Mr. Buckley: Well, how would you account for the almost unanimous opinion of liberal Democrats that in order to reduce unemployment it is necessary for the government to pursue vast spending projects? Since you speak of this as being almost manifestly ill-advised, the question arises why such superstitions should survive?
Mr. Hayek: Well, it’s almost entirely the work of one man – in a way a genius, Lord Keynes – who is much more concerned about influencing current policies than about advancing the right sort of theories and he was operating then in a very peculiar situation. Now in
Great Britain, a successful attempt
was made after World War I – which brought a good deal of inflation – to bring
prices down to the pre-war level. Prices

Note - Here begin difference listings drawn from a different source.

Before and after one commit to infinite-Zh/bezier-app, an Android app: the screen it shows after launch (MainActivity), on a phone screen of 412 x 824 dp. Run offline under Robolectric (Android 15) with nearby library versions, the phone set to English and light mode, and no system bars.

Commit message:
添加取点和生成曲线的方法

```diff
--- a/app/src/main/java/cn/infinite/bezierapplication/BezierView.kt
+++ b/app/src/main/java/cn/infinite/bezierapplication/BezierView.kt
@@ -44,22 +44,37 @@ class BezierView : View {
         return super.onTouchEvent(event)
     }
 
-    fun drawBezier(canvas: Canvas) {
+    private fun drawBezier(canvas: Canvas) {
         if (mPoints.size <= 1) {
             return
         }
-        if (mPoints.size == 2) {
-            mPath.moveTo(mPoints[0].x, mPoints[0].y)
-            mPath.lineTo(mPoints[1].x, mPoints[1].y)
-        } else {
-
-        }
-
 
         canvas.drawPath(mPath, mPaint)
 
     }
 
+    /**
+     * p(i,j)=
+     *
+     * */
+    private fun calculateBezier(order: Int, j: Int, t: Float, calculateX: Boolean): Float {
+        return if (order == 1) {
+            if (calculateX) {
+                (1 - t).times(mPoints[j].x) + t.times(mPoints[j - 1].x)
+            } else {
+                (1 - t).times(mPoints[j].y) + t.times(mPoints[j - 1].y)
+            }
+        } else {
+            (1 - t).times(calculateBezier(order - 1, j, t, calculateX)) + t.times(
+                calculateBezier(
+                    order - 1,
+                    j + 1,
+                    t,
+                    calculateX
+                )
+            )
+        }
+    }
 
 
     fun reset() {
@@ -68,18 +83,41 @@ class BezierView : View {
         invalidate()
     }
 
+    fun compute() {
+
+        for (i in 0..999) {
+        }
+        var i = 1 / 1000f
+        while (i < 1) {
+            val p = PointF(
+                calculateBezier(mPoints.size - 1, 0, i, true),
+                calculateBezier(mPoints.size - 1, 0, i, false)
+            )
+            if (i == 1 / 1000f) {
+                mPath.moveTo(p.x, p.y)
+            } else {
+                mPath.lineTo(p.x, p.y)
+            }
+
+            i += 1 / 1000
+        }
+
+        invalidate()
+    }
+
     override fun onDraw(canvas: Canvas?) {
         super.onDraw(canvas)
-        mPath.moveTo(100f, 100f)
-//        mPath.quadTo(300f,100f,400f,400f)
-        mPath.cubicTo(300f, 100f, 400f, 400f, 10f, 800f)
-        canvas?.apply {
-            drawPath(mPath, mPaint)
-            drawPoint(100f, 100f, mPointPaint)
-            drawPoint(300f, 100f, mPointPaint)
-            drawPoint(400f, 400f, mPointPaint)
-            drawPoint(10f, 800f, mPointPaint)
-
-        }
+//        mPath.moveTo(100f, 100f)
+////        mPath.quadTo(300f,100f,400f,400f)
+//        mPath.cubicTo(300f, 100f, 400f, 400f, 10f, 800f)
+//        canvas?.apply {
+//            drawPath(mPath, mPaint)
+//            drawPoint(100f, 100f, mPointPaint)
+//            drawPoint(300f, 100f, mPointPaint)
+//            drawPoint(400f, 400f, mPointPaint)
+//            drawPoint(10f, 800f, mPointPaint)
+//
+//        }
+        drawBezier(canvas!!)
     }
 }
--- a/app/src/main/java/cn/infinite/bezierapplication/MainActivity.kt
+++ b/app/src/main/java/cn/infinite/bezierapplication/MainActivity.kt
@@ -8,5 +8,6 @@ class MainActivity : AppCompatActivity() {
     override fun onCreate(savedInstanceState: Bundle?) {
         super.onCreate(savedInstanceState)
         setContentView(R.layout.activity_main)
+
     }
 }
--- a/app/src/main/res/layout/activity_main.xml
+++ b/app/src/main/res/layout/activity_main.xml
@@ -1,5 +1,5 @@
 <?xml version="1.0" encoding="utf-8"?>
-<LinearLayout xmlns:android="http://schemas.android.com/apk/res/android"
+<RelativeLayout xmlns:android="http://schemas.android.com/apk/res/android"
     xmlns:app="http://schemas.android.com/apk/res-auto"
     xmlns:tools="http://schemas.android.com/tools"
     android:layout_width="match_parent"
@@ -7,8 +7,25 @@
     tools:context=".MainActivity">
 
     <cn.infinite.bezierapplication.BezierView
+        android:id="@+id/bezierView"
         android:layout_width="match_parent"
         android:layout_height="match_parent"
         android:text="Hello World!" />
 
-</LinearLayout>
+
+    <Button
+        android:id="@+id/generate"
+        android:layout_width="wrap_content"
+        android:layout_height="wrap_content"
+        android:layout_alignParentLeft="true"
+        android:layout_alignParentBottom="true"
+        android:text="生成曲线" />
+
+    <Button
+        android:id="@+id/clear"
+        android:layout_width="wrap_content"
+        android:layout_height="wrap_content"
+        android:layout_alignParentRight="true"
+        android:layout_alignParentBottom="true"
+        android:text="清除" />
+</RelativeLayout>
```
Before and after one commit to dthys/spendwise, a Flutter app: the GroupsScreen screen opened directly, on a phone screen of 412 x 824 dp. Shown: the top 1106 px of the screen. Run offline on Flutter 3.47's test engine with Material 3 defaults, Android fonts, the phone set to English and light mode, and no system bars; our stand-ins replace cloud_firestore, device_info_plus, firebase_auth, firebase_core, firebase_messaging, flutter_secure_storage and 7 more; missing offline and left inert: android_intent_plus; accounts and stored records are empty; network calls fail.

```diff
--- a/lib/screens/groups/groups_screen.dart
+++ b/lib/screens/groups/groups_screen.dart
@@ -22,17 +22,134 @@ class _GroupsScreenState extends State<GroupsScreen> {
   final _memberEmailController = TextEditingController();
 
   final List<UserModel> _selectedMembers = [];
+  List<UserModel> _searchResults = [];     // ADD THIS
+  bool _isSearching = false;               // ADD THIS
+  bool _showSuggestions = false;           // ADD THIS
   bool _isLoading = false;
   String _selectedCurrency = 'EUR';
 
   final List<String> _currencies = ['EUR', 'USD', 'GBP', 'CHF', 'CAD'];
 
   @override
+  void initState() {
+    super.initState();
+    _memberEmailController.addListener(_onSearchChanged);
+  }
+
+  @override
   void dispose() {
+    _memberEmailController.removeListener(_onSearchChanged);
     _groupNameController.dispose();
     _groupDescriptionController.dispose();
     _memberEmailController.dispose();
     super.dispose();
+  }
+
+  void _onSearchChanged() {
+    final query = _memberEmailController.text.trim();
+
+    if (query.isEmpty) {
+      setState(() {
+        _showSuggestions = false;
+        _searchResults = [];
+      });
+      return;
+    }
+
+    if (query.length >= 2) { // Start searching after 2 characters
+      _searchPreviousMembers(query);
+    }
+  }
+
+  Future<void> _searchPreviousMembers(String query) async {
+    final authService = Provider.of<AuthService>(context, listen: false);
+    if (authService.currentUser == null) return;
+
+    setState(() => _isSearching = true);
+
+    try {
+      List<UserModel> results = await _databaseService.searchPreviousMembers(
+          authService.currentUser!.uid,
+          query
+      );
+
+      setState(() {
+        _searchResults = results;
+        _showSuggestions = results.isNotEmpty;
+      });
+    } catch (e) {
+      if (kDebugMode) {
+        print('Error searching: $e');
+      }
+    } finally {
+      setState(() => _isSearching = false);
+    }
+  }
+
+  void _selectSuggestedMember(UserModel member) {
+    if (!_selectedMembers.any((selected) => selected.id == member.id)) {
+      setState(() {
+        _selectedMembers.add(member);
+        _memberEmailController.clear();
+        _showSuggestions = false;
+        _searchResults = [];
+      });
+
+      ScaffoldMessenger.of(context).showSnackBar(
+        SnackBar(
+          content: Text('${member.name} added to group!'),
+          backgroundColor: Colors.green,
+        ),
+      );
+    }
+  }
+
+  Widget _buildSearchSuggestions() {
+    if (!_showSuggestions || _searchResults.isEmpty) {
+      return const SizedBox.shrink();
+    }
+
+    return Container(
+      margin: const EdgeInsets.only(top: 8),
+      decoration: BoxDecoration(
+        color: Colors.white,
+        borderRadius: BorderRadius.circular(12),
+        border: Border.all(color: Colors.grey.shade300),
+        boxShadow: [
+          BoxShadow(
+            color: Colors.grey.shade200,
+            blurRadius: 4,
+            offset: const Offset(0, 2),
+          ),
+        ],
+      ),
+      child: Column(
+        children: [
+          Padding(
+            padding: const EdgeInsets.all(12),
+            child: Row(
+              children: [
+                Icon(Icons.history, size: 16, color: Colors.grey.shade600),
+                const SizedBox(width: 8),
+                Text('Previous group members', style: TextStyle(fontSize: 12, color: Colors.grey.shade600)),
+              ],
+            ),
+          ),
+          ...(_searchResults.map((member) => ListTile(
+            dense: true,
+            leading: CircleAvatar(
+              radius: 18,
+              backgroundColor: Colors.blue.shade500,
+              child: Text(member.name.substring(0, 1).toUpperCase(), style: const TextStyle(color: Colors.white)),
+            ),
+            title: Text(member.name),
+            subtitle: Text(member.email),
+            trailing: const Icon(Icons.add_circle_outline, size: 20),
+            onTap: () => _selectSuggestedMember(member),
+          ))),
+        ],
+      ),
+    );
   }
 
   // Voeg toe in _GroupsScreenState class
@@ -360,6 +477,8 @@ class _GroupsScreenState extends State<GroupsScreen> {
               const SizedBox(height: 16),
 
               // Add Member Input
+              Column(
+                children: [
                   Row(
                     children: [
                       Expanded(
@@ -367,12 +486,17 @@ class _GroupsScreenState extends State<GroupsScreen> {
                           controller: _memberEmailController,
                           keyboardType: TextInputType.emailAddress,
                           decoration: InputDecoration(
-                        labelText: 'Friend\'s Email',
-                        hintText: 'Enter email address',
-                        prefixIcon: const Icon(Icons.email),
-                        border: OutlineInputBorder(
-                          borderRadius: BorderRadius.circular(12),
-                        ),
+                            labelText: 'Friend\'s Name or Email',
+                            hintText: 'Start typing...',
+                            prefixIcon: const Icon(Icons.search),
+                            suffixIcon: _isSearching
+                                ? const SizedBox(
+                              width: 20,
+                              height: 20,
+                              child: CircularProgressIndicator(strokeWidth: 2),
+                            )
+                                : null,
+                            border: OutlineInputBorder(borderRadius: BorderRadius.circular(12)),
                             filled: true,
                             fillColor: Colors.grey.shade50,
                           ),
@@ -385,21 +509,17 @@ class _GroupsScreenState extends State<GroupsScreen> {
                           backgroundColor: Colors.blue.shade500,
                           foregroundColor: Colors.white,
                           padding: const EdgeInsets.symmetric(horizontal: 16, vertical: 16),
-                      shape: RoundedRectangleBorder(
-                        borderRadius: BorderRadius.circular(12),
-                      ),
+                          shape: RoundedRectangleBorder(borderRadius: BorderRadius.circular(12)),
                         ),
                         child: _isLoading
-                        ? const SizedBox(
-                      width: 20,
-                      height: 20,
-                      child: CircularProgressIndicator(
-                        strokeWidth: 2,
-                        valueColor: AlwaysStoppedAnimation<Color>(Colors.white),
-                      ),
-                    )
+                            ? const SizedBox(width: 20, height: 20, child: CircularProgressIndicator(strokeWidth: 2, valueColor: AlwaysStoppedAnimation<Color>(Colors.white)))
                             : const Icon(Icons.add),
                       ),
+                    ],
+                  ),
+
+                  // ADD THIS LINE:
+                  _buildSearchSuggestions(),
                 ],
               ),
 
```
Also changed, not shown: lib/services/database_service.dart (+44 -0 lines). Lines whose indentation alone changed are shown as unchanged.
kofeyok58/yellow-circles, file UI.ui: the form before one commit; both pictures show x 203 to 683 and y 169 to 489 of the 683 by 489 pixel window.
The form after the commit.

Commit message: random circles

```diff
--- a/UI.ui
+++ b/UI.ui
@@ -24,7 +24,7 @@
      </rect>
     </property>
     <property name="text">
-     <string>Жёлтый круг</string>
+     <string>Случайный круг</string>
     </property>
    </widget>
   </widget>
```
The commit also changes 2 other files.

came down but wages did not, so you had in the 1920s a position in Great Britain
where wages were internationally too high and Britain had become noncompetitive
on the world market. The problem in Great Britain
was to make Britain
competitive again and it was clear that this required a reduction of real
wages. Notice these real wages had been
artificially increased by increasing the value of the pound. So because the pound was par to its former
level, people receiving the same wartime salary and wages, or inflated wages,
could buy much more. Wages had not come
Now, his first argument was wages must come down. Then he found that was politically impossible, so he must find another way. Instead of getting money wages down, we must depreciate the pound so that given money wages should correspond to a lower level of real wages and then by a curious intellectual somersault I would almost say he led himself to believe that even bringing down money wages was not of any use. It involves a complex economic argument and all he concluded was that – well, we must inflate, in short.
Now notice several things. Keynes was a genius, but a genius who spent only a fraction of his time on economics – one of the busiest men I ever knew. But he knew very little economics except particularly the
tradition, and he was much more concerned to influence policy at a particular
moment than develop a true theory. In
fact, the last time I talked to him was after the war. I knew him very well. When I asked him wasn’t he getting alarmed
about what his pupils who swallowed all this theory were doing after the war
when the danger was clearly inflation, his answer was:
“Oh, don’t mind. My theory was frightfully important in the 1930s. Then, we needed an expansion to correct a situation. Do trust me. If this theory becomes dangerous, I’m going to turn public opinion around like this”.
Six month later, he was dead. And as usual, what happened is that the very doctrine – pupils of this man did apply to completely different situation a theory which was designed to influence policy in a particular situation. The only thing I blamed Keynes for is to making his theory more attractive and effective, he called it THE general theory. In fact, he knew precisely that it was not a general theory, but it was an argument to persuade government in the 1930s to do particular things.
Mr. Buckley: It was an ad hoc.......?
Mr. Hayek: It was entirely ad hoc. He was one of the most fascinating men I knew, but the personal magnetism of this man not only persuaded the younger generation of economists. And if I had been a much younger man and a student, I probably would have been swept off my feet as were most of the people.
Mr. Buckley: Like Nixon.
Mr. Hayek: No, no. (laughter).
Mr. Hayek: You’re perfectly right, but I’d like to add one thing. You see, another political element was that, of course, politicians just lapped the argument and Keynes taught them if you outspend your income and run a deficit, you’re doing good to the people in general. The politicians didn’t want to hear anything more than that – to be told that irresponsible spending was a beneficial thing and that’s how the thing became so influential.